#### EXERCISE:
Filter the listing down to the lines containing the word "your".

#### INPUT FOR THIS TASK:
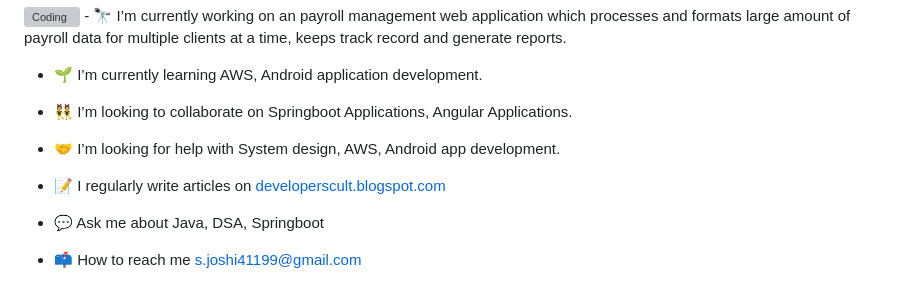
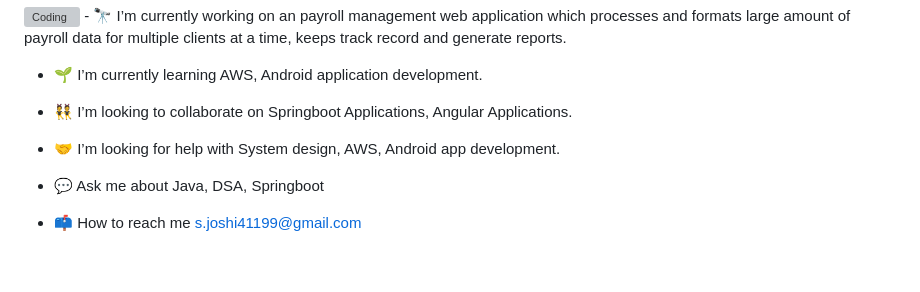
Before and after one commit to Shreya4119/Shreya4119, a Markdown page: README.md, the part around the change. Drawn GitHub-style; blank space fills up the shorter version; grey boxes are pictures that could not be loaded.

Commit message:
Update README.md
info update

```diff
--- a/README.md
+++ b/README.md
@@ -10,8 +10,6 @@
 
 - 🤝 I’m looking for help with System design, AWS, Android app development.
 
-- 📝 I regularly write articles on [developerscult.blogspot.com](https://developerscult.blogspot.com/)
-
 - 💬 Ask me about Java, DSA, Springboot
 
 - 📫 How to reach me s.joshi41199@gmail.com
```
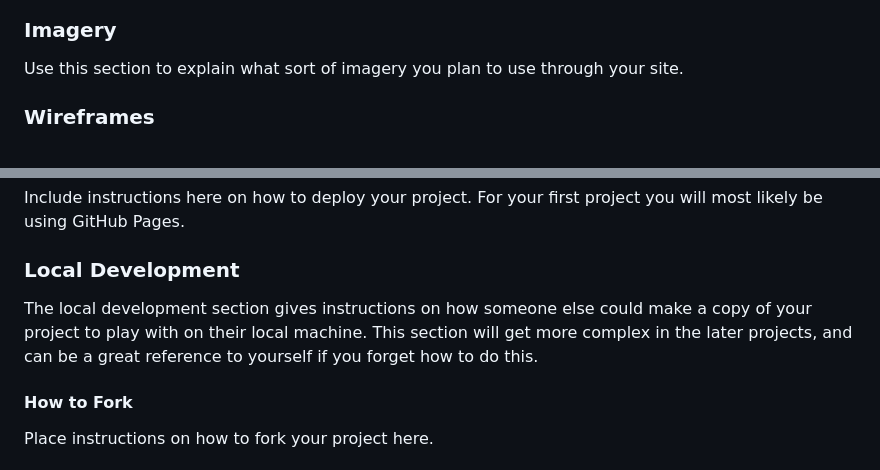
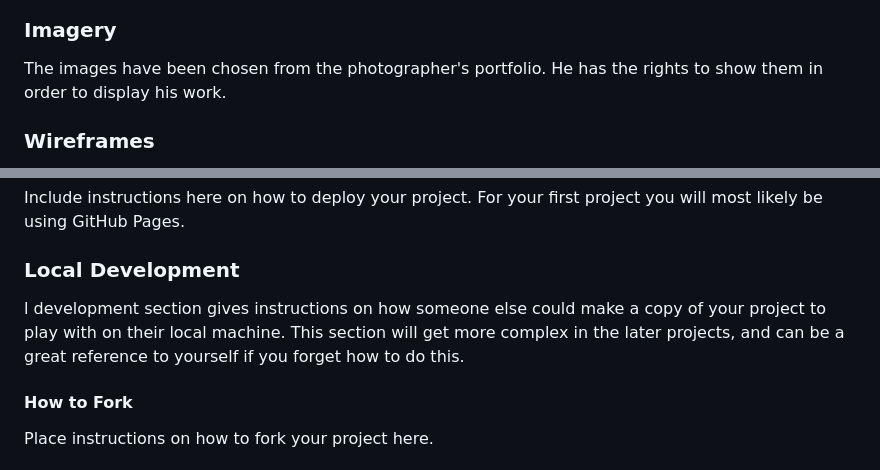
Before and after one commit to ellikarg/firsteverproject, a Markdown page: milestone1_readme.md, 2 parts joined by grey strips. Drawn GitHub-style.

```diff
--- a/milestone1_readme.md
+++ b/milestone1_readme.md
@@ -76,7 +96,7 @@ I also like to include an image of the fonts chosen as a reference.
 
 ### Imagery
 
-Use this section to explain what sort of imagery you plan to use through your site.
+The images have been chosen from the photographer's portfolio. He has the rights to show them in order to display his work.
 
 ### Wireframes
 
@@ -140,7 +163,8 @@ Include instructions here on how to deploy your project. For your first project
 
 ### Local Development
 
-The local development section gives instructions on how someone else could make a copy of your project to play with on their local machine. This section will get more complex in the later projects, and can be a great reference to yourself if you forget how to do this.
+
+l development section gives instructions on how someone else could make a copy of your project to play with on their local machine. This section will get more complex in the later projects, and can be a great reference to yourself if you forget how to do this.
 
 #### How to Fork
 
```
Also changed, not shown: other parts of milestone1_readme.md (+42 -19 lines).
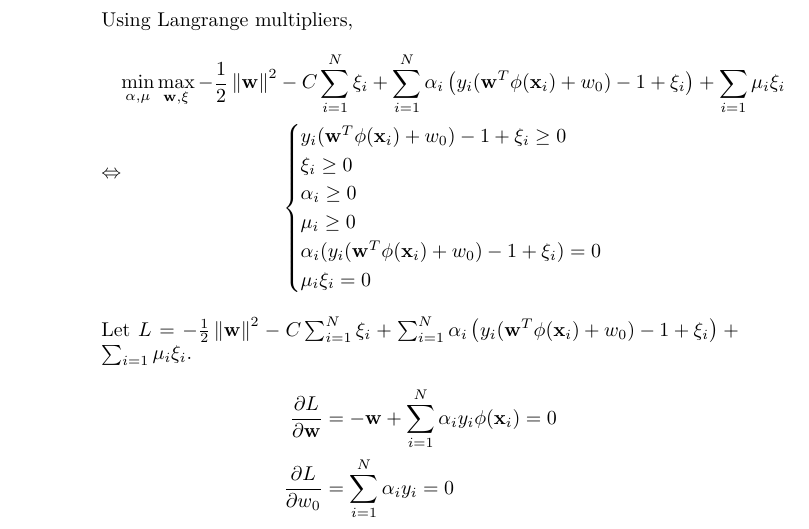
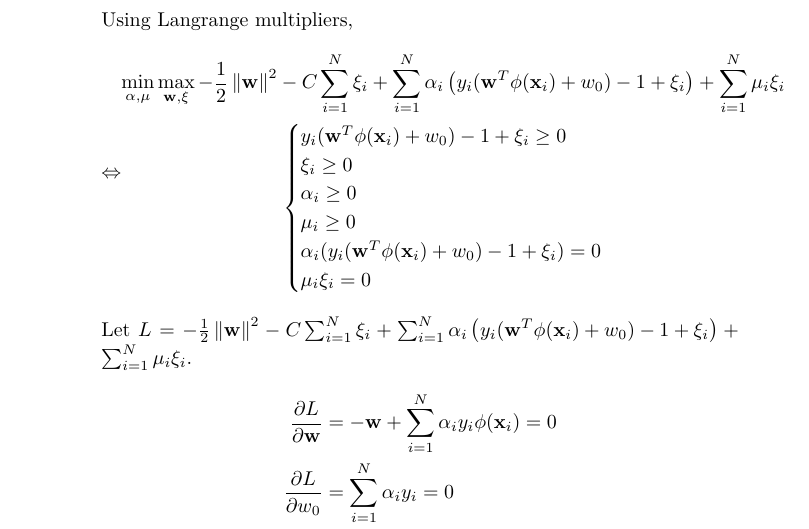
Before and after one commit to ytoyama/intro_to_sml, a LaTeX document (3/notes.tex): part of page 3 of 3, cut so that both start at the same text. Compiled offline with XeLaTeX.

Commit message:
Add missing N

```diff
--- a/3/notes.tex
+++ b/3/notes.tex
@@ -25,7 +25,7 @@
 \newcommand\loss{
   - \frac{1}{2} \norm{\w}^2 - C \sum_{i=1}^N \xi_i
   + \sum_{i=1}^N \alpha_i \left( y_i (\w^T \phi(\x_i) + w_0) - 1 + \xi_i \right)
-  + \sum_{i=1} \mu_i \xi_i}
+  + \sum_{i=1}^N \mu_i \xi_i}
 \newcommand\lastloss{\frac{1}{2} \sumij - \sum_{i=1}^N \alpha_i}
 \newcommand\sumij{\sum_{i=1}^N \sum_{j=1}^N \alpha_i \alpha_j y_i y_j \phi(\x_i) \phi(\x_j)}
 \newcommand\yphi[2]{y_{#1} y_{#2} \phi(\x_{#1}) \phi(\x_{#2})}
```
Also changed, not shown: 3/notes.pdf.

#### ANSWER TO THIS TASK:
-Use this section to explain what sort of imagery you plan to use through your site.
@@ -140,7 +163,8 @@ Include instructions here on how to deploy your project. For your first project
-The local development section gives instructions on how someone else could make a copy of your project to play with on their local machine. This section will get more complex in the later projects, and can be a great reference to yourself if you forget how to do this.
+l development section gives instructions on how someone else could make a copy of your project to play with on their local machine. This section will get more complex in the later projects, and can be a great reference to yourself if you forget how to do this.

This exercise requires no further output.